[Collected data]
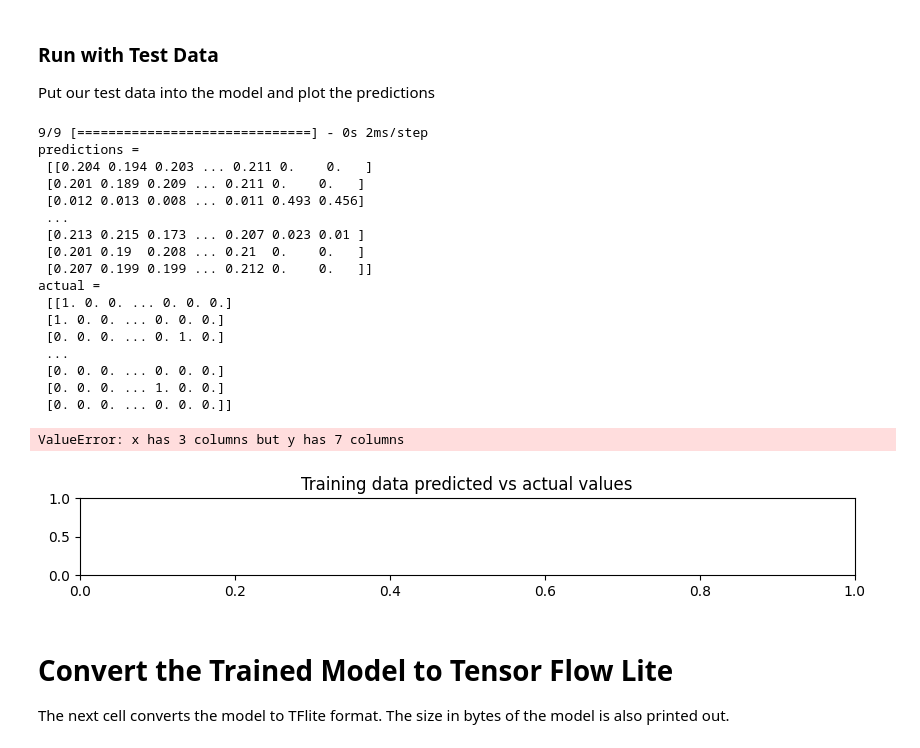
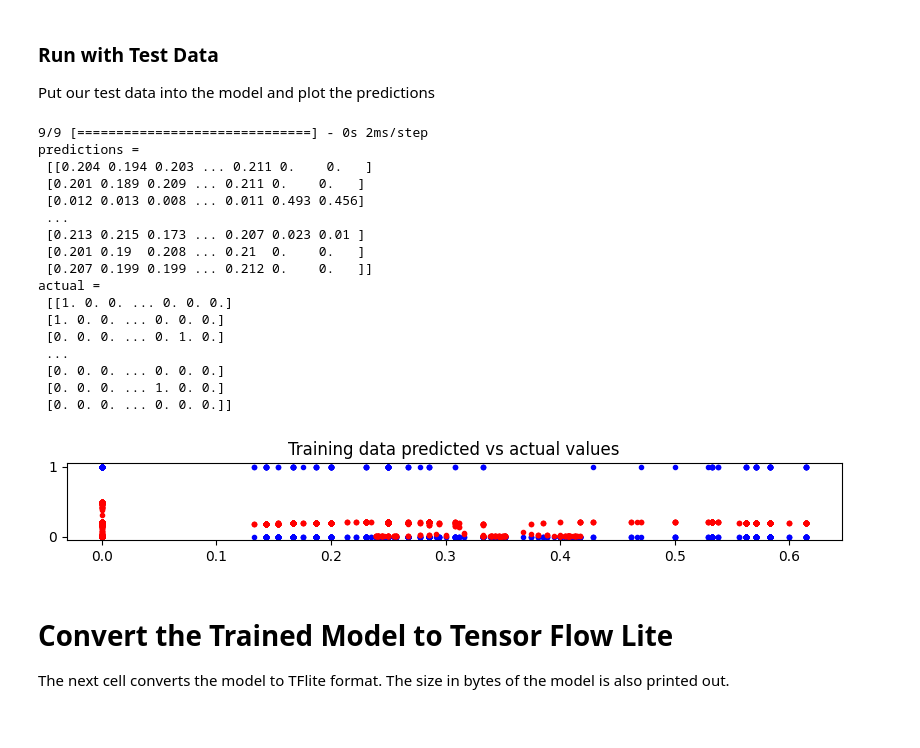
Before and after one commit to zorone/Fruit-Identification, a Jupyter notebook: object_color_classify_ino/FruitToEmoji_GIT.ipynb, the cells around one changed output. Cells and saved outputs as stored; diff of their text form; code cells hidden in the pictures.

Commit message:
Train model successfully. Now only need to test for real.

```diff
--- a/object_color_classify_ino/FruitToEmoji_GIT.ipynb
+++ b/object_color_classify_ino/FruitToEmoji_GIT.ipynb
@@ -190,40 +190,42 @@ Epoch 400/400
 # %% [markdown]
 ### Run with Test Data
 Put our test data into the model and plot the predictions
+# %%
+# convert inputs_test from (266,3) to (266,7)
+inputs_test_plt = np.hstack((inputs_test, np.zeros((266*4)).reshape(266,4)))
 # %%
 # use the model to predict the test inputs
 predictions = model.predict(inputs_test)
 
 # print the predictions and the expected ouputs
 print("predictions =\n", np.round(predictions, decimals=3))
 print("actual =\n", outputs_test)
 
 # Plot the predictions along with to the test data
 plt.clf()
 plt.title('Training data predicted vs actual values')
-plt.plot(inputs_test, outputs_test, 'b.', label='Actual')
-plt.plot(inputs_test, predictions, 'r.', label='Predicted')
+plt.plot(inputs_test_plt, outputs_test, 'b.', label='Actual')
+plt.plot(inputs_test_plt, predictions, 'r.', label='Predicted')
 plt.show()
 # %% [output]
 9/9 [==============================] - 0s 2ms/step
 predictions =
  [[0.204 0.194 0.203 ... 0.211 0.    0.   ]
  [0.201 0.189 0.209 ... 0.211 0.    0.   ]
  [0.012 0.013 0.008 ... 0.011 0.493 0.456]
  ...
  [0.213 0.215 0.173 ... 0.207 0.023 0.01 ]
  [0.201 0.19  0.208 ... 0.21  0.    0.   ]
  [0.207 0.199 0.199 ... 0.212 0.    0.   ]]
 actual =
  [[1. 0. 0. ... 0. 0. 0.]
  [1. 0. 0. ... 0. 0. 0.]
  [0. 0. 0. ... 0. 1. 0.]
  ...
  [0. 0. 0. ... 0. 0. 0.]
  [0. 0. 0. ... 1. 0. 0.]
  [0. 0. 0. ... 0. 0. 0.]]
-ValueError: x has 3 columns but y has 7 columns
-[figure, old version]
+[figure, new version]
 # %% [markdown]
 # Convert the Trained Model to Tensor Flow Lite
 
```
Also changed, not shown: parts of 2 cells of this notebook, 2 other files.
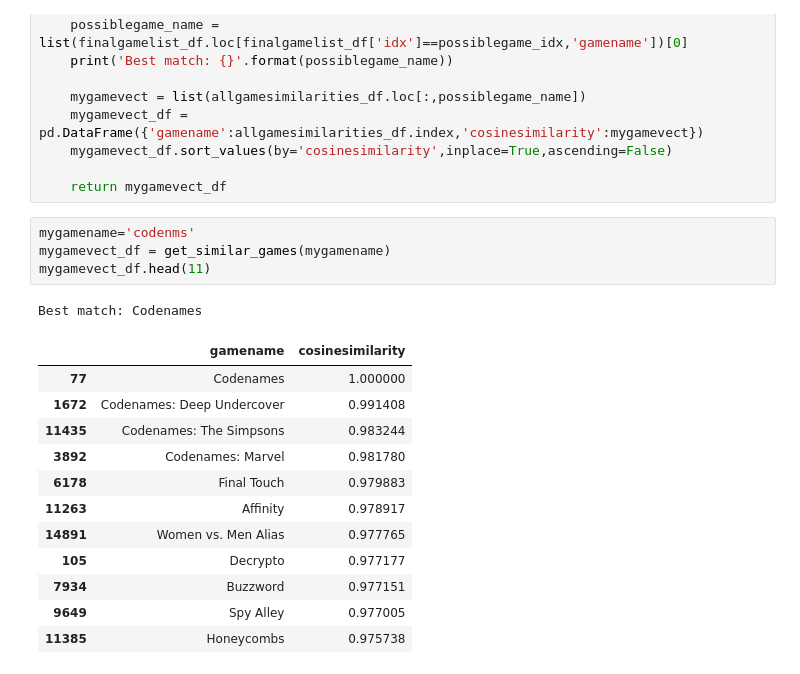
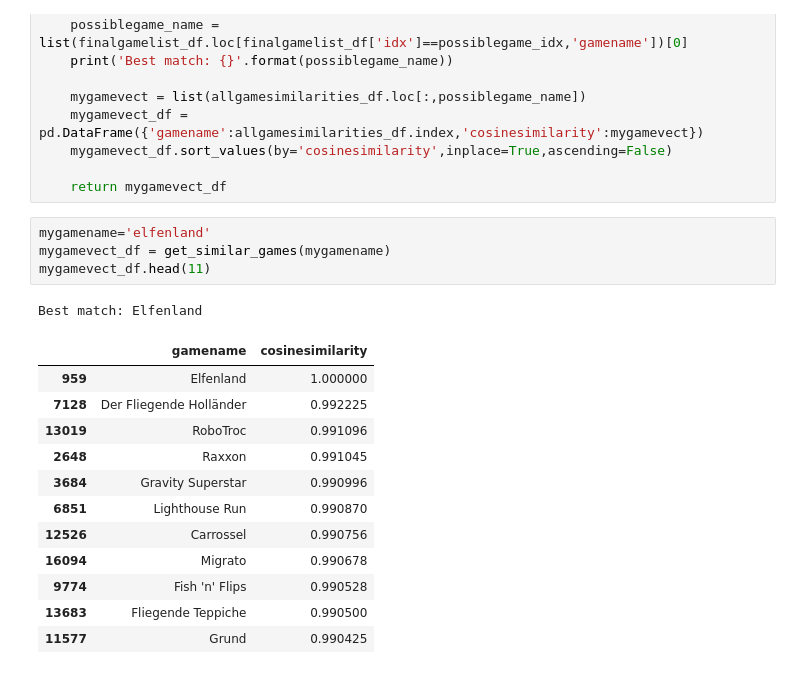
Before and after one commit to M055/insight-project, a Jupyter notebook: Boardgame_model.ipynb, the cells around one changed output. Cells and saved outputs as stored; diff of their text form.

```diff
--- a/Boardgame_model.ipynb
+++ b/Boardgame_model.ipynb
@@ -222,20 +225,20 @@ def get_similar_games(mygamename):
 
     return mygamevect_df
 # %%
-mygamename='codenms'
+mygamename='elfenland'
 mygamevect_df = get_similar_games(mygamename)
 mygamevect_df.head(11)
 # %% [output]
-Best match: Codenames
+Best match: Elfenland
 |  | gamename | cosinesimilarity |
-| 77 | Codenames | 1.000000 |
-| 1672 | Codenames: Deep Undercover | 0.991408 |
-| 11435 | Codenames: The Simpsons | 0.983244 |
-| 3892 | Codenames: Marvel | 0.981780 |
-| 6178 | Final Touch | 0.979883 |
-| 11263 | Affinity | 0.978917 |
-| 14891 | Women vs. Men Alias | 0.977765 |
-| 105 | Decrypto | 0.977177 |
-| 7934 | Buzzword | 0.977151 |
-| 9649 | Spy Alley | 0.977005 |
-| 11385 | Honeycombs | 0.975738 |
+| 959 | Elfenland | 1.000000 |
+| 7128 | Der Fliegende Holländer | 0.992225 |
+| 13019 | RoboTroc | 0.991096 |
+| 2648 | Raxxon | 0.991045 |
+| 3684 | Gravity Superstar | 0.990996 |
+| 6851 | Lighthouse Run | 0.990870 |
+| 12526 | Carrossel | 0.990756 |
+| 16094 | Migrato | 0.990678 |
+| 9774 | Fish 'n' Flips | 0.990528 |
+| 13683 | Fliegende Teppiche | 0.990500 |
+| 11577 | Grund | 0.990425 |
```
Also changed, not shown: parts of 7 cells of this notebook, 8 other files.
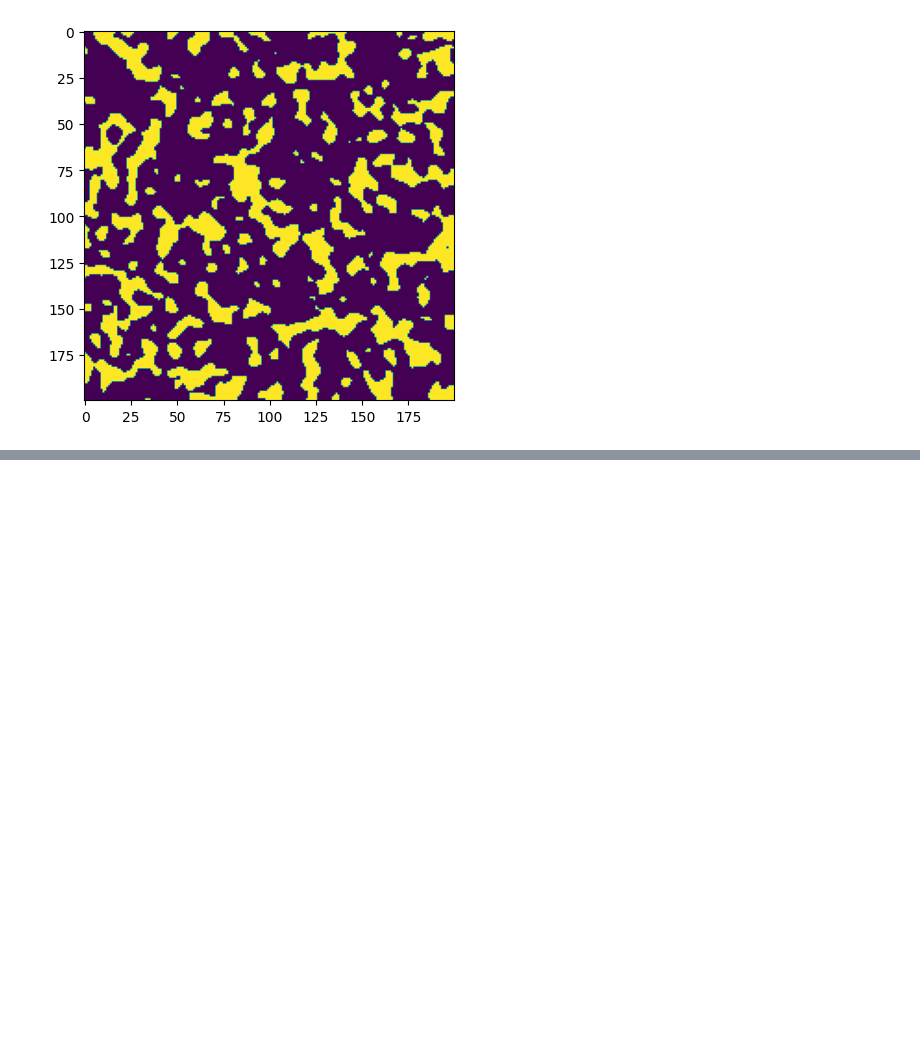
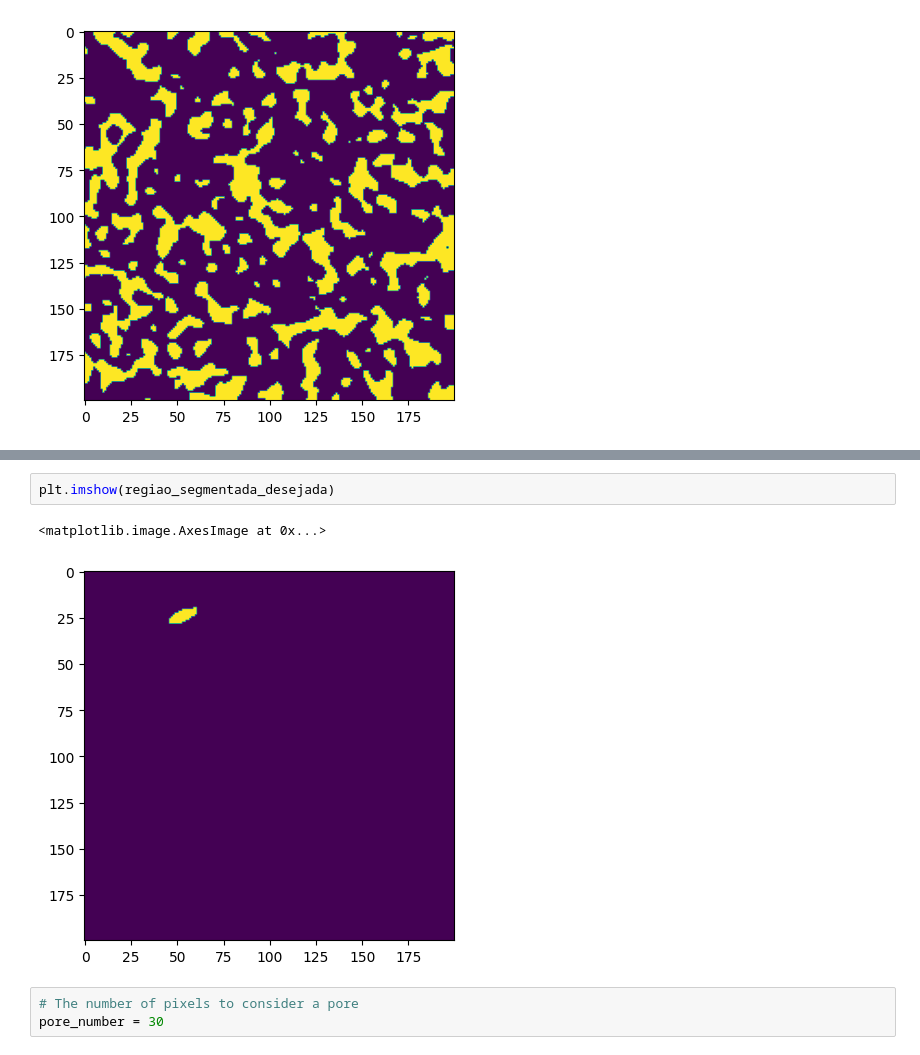
Before and after one commit to FrankVanzeler/Digital-Rock-Analysis-, a Jupyter notebook: Testing.ipynb, the cells around one changed output, grey strips where cells are left out. Cells and saved outputs as stored; diff of their text form; blank space fills up the shorter version.

```diff
--- a/Testing.ipynb
+++ b/Testing.ipynb
@@ -1990,0 +2082,8 @@ plt.show()
+# %%
+plt.imshow(regiao_segmentada_desejada)
+# %% [output]
+<matplotlib.image.AxesImage at 0x...>
+[figure, added]
+# %%
+# The number of pixels to consider a pore
+pore_number = 30
```
Also changed, not shown: parts of 25 cells of this notebook.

Work required —
Return, from the entries, each line that holds "with".

Response —
 ### Run with Test Data
 # Plot the predictions along with to the test data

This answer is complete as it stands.